The problem is that the new regulations do not actually put a definite cap on carbon emissions. Instead, they mandate an increasing rate of carbon efficiency. This means companies may emit more carbon each year so long as they are emitting less carbon per barrel of oil produced. The regulations requiring future tar sand companies and coal power plants to capture and store carbon emissions takes effect in 2012. Many critics fear companies will rush to start operations before the deadline, as if $100+ a barrel oil prices weren’t enough incentive.
Of concern in this whole debate is the fact that carbon capture and sequestration (CCS) is still an unproven pipe dream, a tidbit that hasn’t been widely discussed amid all of the media coverage. An optimistically myopic op-ed in The Globe and Mail thinks that quick federal funding will remedy any technical problems: “By 2015, we would have “kicked the tires,” by trying out CCS at full industrial scale.” But according to James Hansen, a NASA climate change expert, we’ll just be getting the tires on by 2015.
Friday’s panel discussion at Berkley’s Energy Symposium entitled “Carbon Capture & Sequestration: A Viable Alternative?” didn’t build our confidence. The panel seemed to agree that yes, CCS is absolutely necessary to mitigate climate change. However, when it came to answering the titular question no one could be pinned to say ‘yes, CCS is indeed viable.’

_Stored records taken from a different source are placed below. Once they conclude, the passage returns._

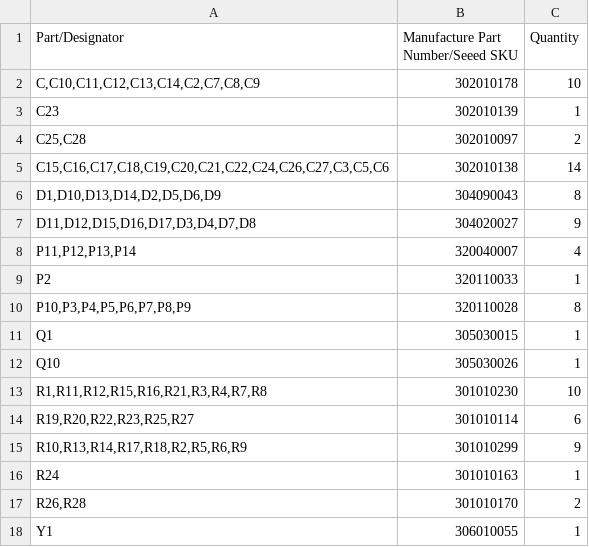
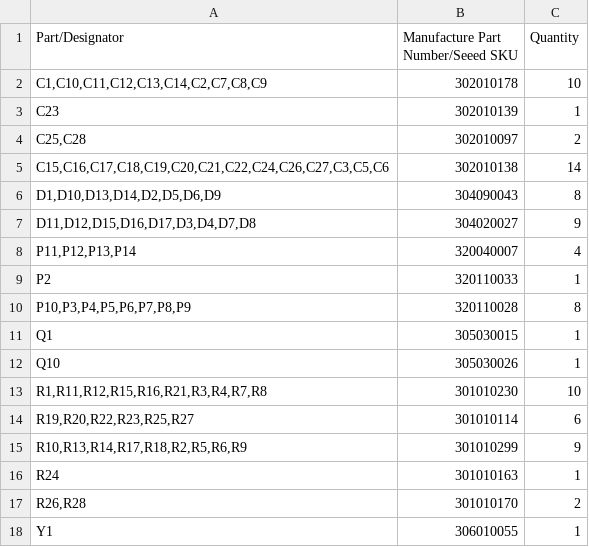
Before and after one commit to jnedbal/garduino_1_0, a CSV file: guarduino_Seeed.csv, drawn as a sheet; the diff names each change by its address in the sheet, - before the commit and + after, or states it on an @@ line.

```diff
--- a/guarduino_Seeed.csv
+++ b/guarduino_Seeed.csv
-A2 (Part/Designator): C,C10,C11,C12,C13,C14,C2,C7,C8,C9
+A2 (Part/Designator): C1,C10,C11,C12,C13,C14,C2,C7,C8,C9
```
Also changed, not shown: 11 other files.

Many fear the new Canadian regulations will cause a bonanza of tar sand development between now and the 2012 cutoff date. “This is little more than a ‘get your shovels in the ground now’ call to the oil industry,” Dale Marshall of the David Suzuki Foundation told Oil Change International.
However, a federal court decision last week could set a tough precedent for those hoping to play in Canada’s oily sandbox. Imperial Oil’s $7 billion Kearl tar sand project was sent back to a review panel by a court order citing greenhouse gas emissions concerns. Building future carbon policy around an unproven technology is obviously risky, but CCS is the lucrative tar sands’ only hope.
Graphic from The Globe and Mail.